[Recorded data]
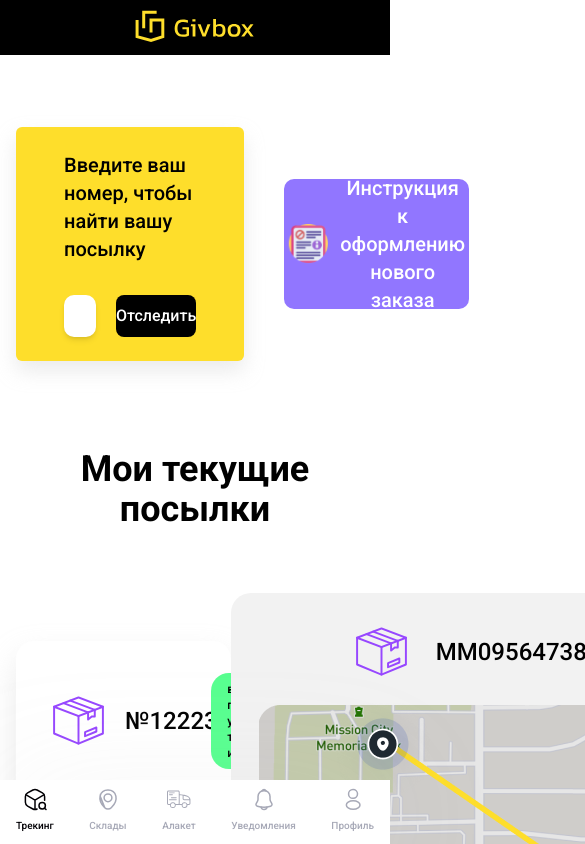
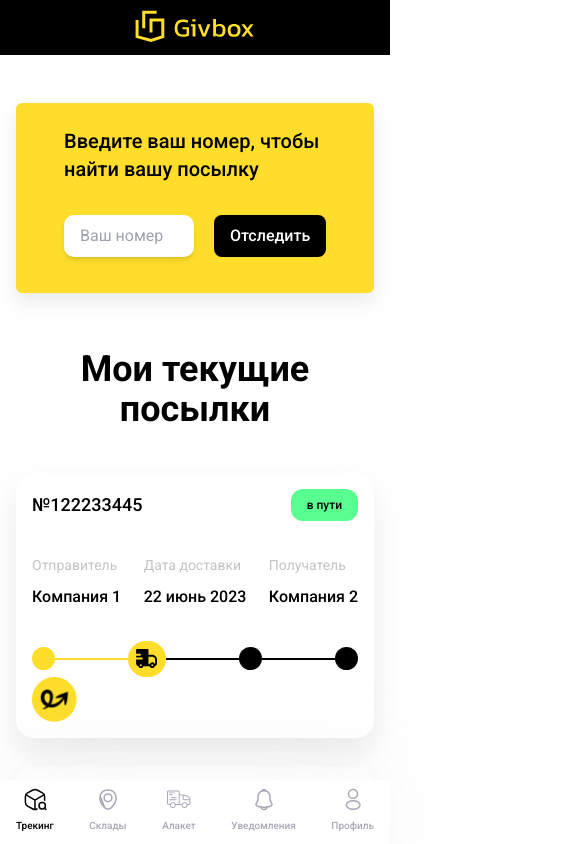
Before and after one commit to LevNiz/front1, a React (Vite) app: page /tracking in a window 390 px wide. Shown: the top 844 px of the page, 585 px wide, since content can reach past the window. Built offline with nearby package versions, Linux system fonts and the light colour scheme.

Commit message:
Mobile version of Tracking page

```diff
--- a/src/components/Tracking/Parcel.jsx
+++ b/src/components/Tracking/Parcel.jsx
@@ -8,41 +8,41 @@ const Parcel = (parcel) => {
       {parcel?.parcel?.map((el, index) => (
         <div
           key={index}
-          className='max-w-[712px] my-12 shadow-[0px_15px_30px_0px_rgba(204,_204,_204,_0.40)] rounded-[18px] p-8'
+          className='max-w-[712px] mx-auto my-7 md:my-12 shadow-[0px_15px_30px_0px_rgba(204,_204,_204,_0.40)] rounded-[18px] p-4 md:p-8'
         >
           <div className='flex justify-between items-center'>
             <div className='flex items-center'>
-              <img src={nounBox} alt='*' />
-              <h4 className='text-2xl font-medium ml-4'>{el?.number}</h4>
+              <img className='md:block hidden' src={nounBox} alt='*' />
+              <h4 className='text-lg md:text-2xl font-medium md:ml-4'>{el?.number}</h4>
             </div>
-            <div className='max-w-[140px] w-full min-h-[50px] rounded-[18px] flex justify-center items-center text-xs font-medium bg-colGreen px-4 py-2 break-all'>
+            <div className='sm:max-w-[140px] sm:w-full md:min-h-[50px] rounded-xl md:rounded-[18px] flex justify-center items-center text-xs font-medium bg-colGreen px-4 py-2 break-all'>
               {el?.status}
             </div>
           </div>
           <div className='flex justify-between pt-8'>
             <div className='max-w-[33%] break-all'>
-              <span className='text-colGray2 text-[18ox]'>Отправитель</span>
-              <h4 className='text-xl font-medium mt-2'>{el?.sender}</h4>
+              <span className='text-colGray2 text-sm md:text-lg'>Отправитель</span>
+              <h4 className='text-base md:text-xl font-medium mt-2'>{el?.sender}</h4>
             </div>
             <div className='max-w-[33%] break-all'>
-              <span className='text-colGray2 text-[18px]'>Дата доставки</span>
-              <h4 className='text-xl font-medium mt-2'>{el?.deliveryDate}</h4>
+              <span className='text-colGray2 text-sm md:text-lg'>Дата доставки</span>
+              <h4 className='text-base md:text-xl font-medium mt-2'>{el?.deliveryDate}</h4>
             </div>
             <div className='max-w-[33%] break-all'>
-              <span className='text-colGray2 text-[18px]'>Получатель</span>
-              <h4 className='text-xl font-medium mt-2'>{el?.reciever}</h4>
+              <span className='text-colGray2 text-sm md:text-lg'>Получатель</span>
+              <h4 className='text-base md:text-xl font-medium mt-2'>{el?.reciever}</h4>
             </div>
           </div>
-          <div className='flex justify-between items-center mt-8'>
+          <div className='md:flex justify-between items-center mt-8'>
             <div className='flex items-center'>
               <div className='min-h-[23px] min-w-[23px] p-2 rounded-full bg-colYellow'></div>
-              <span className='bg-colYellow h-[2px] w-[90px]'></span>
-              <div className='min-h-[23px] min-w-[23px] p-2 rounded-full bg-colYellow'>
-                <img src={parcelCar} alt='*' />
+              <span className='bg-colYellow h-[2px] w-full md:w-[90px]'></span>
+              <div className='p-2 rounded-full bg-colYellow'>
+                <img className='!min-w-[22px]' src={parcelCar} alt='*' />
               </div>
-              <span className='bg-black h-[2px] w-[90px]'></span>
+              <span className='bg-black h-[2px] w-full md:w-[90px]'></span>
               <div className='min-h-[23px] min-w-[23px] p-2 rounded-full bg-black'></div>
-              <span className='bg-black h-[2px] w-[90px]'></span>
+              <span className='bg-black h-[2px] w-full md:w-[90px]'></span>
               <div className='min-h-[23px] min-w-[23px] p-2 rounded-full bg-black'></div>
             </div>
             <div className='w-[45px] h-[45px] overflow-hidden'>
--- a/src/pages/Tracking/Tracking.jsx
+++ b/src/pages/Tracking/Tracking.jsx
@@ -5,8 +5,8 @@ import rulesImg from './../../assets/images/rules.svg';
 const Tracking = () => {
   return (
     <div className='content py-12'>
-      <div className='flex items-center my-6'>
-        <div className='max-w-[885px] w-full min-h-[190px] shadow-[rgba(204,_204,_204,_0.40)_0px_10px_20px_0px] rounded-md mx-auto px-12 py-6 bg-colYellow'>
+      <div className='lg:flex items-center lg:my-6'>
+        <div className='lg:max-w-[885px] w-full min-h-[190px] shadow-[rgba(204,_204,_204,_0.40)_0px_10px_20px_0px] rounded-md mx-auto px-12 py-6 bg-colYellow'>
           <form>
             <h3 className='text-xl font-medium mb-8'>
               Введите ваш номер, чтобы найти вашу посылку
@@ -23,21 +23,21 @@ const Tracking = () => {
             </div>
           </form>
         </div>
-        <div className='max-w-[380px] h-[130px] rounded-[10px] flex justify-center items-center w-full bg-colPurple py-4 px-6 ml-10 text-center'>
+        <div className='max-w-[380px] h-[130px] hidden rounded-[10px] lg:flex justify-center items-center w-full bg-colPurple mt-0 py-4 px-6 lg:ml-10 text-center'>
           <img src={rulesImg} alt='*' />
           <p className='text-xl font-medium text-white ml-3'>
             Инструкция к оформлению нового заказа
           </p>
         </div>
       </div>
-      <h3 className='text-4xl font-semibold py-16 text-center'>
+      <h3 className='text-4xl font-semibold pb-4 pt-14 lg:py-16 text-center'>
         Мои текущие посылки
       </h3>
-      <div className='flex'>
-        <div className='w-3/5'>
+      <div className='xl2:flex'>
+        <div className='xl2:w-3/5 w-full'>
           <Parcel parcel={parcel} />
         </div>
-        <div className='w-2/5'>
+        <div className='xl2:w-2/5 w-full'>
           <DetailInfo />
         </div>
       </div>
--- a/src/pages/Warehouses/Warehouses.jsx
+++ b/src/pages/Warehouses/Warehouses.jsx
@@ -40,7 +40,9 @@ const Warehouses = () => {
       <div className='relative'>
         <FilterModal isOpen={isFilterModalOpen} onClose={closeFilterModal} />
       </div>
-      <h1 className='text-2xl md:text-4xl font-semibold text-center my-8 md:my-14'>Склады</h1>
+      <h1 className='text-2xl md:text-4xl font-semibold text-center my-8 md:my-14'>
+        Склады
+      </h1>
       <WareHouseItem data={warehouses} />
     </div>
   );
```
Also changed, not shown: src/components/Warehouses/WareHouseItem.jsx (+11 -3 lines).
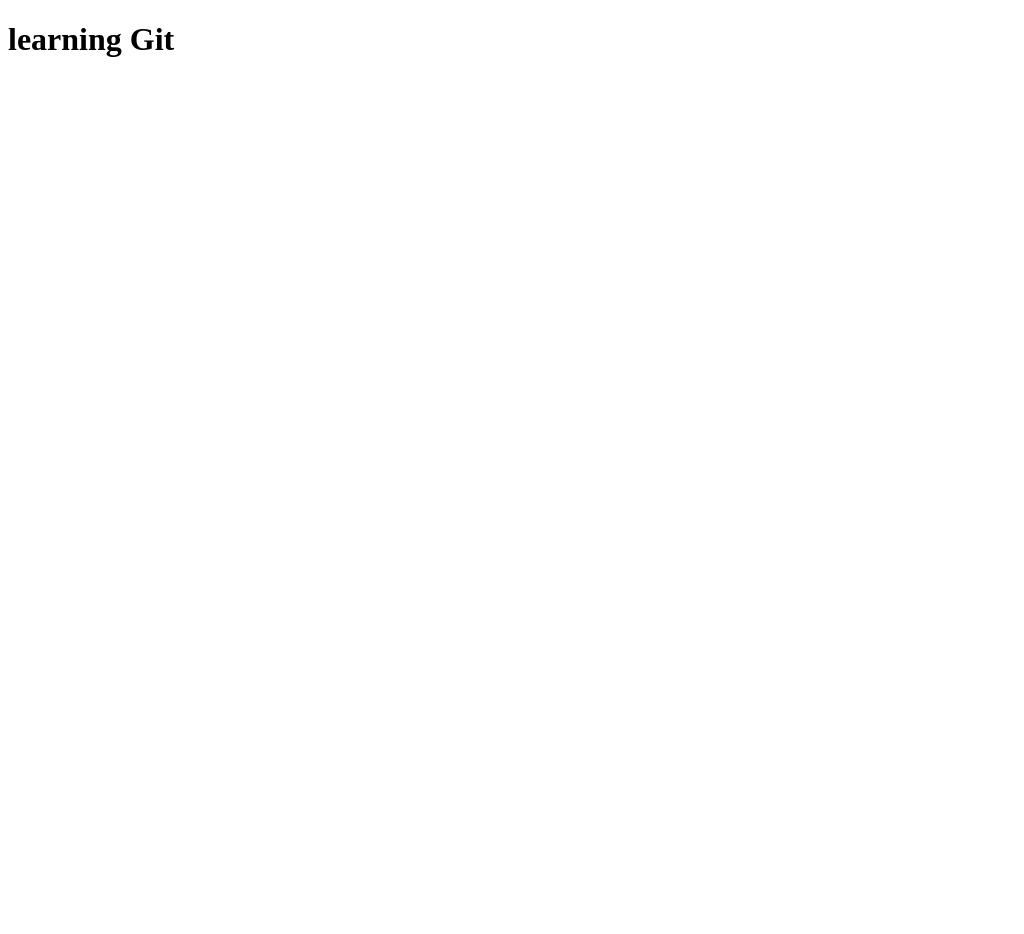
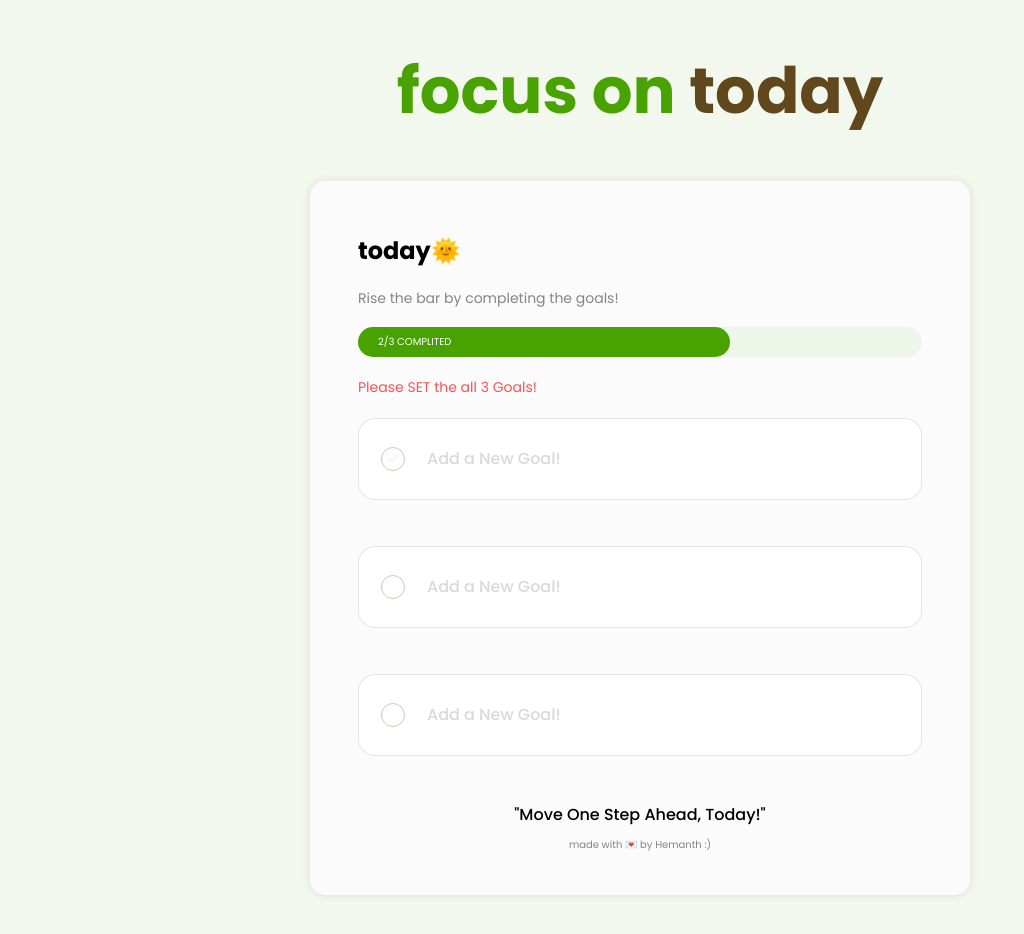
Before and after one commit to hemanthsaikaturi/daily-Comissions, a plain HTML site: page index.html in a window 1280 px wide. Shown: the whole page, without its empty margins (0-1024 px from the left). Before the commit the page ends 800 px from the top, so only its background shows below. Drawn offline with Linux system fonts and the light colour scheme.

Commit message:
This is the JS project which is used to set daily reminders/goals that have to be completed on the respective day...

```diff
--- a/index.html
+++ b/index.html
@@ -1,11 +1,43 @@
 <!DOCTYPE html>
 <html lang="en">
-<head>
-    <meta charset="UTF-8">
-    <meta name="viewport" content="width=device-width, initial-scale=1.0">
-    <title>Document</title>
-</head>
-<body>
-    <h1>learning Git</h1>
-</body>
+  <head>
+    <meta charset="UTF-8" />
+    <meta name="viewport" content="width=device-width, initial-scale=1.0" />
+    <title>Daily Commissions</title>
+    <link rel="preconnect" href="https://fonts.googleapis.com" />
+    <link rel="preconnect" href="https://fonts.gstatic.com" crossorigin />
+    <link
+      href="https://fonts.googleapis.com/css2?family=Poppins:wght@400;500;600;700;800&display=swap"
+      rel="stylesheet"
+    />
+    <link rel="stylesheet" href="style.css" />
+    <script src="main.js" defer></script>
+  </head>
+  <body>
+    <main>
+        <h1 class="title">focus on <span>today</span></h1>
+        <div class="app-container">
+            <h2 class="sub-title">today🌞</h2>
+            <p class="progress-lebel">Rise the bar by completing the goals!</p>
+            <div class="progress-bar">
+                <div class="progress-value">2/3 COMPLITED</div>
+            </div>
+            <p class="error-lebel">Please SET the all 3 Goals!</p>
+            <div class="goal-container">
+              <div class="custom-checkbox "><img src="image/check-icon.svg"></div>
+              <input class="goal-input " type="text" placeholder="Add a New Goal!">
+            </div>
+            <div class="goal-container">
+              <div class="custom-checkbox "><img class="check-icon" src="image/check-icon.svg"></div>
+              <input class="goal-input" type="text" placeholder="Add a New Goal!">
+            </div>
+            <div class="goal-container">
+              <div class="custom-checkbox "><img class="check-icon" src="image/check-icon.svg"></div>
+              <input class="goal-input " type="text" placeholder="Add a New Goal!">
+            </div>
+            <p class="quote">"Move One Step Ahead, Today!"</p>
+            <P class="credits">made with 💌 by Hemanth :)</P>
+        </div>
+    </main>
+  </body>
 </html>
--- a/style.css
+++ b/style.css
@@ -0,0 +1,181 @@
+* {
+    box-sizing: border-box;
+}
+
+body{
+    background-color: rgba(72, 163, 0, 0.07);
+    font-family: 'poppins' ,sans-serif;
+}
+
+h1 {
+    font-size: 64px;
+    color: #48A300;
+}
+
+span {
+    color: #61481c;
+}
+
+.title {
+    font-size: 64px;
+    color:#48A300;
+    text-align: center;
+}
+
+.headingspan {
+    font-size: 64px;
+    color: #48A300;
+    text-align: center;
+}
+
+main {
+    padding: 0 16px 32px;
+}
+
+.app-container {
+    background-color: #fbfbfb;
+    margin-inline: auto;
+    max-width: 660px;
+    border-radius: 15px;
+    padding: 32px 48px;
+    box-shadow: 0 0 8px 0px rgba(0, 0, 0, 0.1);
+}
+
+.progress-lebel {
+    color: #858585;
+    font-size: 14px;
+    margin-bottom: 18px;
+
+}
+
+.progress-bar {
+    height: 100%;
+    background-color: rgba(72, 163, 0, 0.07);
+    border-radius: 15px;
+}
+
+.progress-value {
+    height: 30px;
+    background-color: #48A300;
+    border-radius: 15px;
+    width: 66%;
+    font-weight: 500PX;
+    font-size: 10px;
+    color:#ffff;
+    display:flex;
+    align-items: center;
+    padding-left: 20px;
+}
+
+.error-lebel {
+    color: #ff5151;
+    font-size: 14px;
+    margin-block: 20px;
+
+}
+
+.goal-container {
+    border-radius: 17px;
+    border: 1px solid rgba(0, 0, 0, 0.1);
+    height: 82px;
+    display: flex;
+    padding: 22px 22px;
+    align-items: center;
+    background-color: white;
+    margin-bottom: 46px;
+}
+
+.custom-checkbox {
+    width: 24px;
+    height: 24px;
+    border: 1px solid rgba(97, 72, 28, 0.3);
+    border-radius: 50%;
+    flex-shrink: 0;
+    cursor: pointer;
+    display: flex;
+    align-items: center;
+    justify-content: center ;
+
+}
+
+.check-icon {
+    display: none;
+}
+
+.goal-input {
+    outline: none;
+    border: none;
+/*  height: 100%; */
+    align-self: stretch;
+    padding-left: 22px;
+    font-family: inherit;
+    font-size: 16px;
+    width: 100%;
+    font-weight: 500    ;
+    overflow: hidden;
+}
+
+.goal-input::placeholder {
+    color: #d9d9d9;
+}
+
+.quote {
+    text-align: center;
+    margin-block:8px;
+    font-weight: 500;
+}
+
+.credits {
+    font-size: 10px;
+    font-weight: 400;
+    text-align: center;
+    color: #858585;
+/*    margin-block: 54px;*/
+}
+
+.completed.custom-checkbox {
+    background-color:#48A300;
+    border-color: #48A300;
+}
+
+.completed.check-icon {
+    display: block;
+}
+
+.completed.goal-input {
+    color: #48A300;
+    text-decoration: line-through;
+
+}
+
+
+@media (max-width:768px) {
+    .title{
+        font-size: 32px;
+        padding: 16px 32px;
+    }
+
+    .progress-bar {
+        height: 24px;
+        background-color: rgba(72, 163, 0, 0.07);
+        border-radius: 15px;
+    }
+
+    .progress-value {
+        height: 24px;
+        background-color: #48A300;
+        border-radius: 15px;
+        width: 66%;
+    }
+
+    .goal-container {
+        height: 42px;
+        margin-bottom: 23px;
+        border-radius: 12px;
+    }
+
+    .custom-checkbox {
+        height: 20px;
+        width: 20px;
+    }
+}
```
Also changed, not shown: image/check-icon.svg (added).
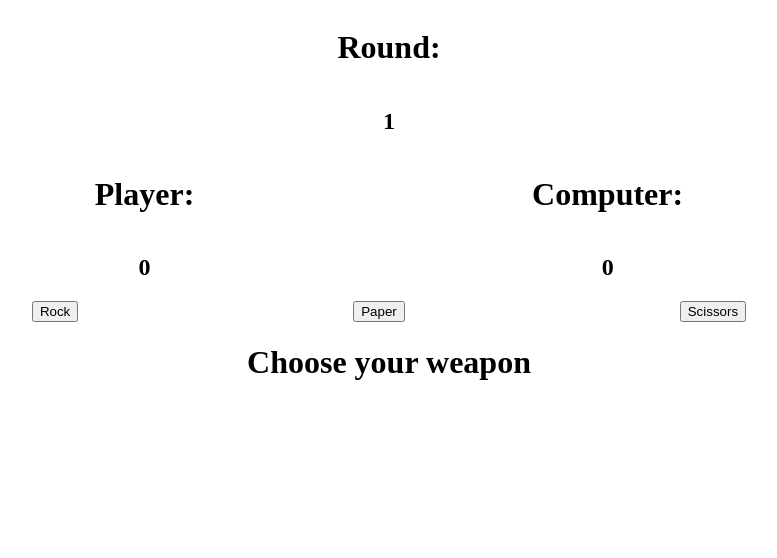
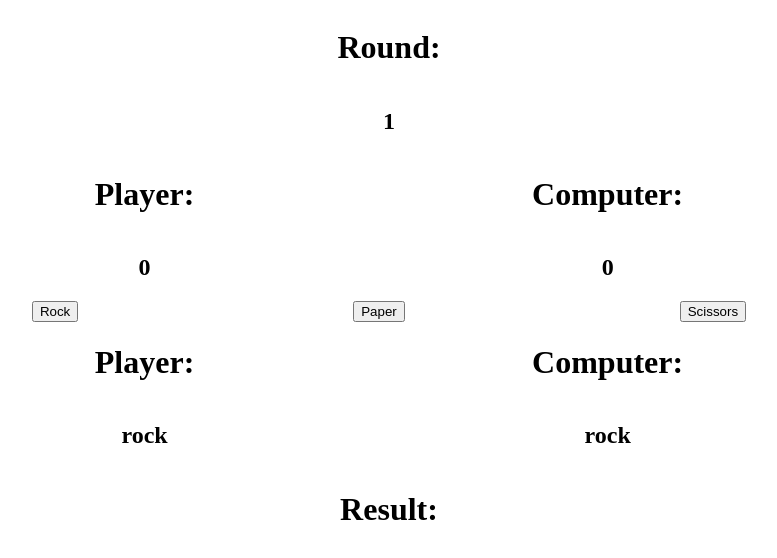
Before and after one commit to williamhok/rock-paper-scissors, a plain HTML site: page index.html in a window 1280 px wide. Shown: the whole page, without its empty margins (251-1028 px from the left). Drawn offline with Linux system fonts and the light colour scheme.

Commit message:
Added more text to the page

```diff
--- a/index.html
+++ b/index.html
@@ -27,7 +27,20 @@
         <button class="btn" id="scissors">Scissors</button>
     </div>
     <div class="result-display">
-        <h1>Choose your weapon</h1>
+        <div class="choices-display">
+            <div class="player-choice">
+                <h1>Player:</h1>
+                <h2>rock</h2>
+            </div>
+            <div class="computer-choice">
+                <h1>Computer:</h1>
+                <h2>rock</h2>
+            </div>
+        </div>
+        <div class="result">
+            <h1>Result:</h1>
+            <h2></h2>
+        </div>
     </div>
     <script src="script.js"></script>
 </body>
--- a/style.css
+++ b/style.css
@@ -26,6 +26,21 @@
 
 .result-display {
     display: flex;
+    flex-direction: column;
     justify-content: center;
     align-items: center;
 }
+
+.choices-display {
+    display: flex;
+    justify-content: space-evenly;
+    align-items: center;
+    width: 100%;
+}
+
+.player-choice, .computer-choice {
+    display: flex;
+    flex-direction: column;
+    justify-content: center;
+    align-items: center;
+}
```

* WHAT TO DO: Look through the data above. Each line containing the word "justify" needs to be copied.

* RESPONSE AREA:
           <div className='flex justify-between items-center'>
-            <div className='max-w-[140px] w-full min-h-[50px] rounded-[18px] flex justify-center items-center text-xs font-medium bg-colGreen px-4 py-2 break-all'>
+            <div className='sm:max-w-[140px] sm:w-full md:min-h-[50px] rounded-xl md:rounded-[18px] flex justify-center items-center text-xs font-medium bg-colGreen px-4 py-2 break-all'>
           <div className='flex justify-between pt-8'>
-          <div className='flex justify-between items-center mt-8'>
+          <div className='md:flex justify-between items-center mt-8'>
-        <div className='max-w-[380px] h-[130px] rounded-[10px] flex justify-center items-center w-full bg-colPurple py-4 px-6 ml-10 text-center'>
+        <div className='max-w-[380px] h-[130px] hidden rounded-[10px] lg:flex justify-center items-center w-full bg-colPurple mt-0 py-4 px-6 lg:ml-10 text-center'>
+    justify-content: center ;
     justify-content: center;
+    justify-content: space-evenly;
+    justify-content: center;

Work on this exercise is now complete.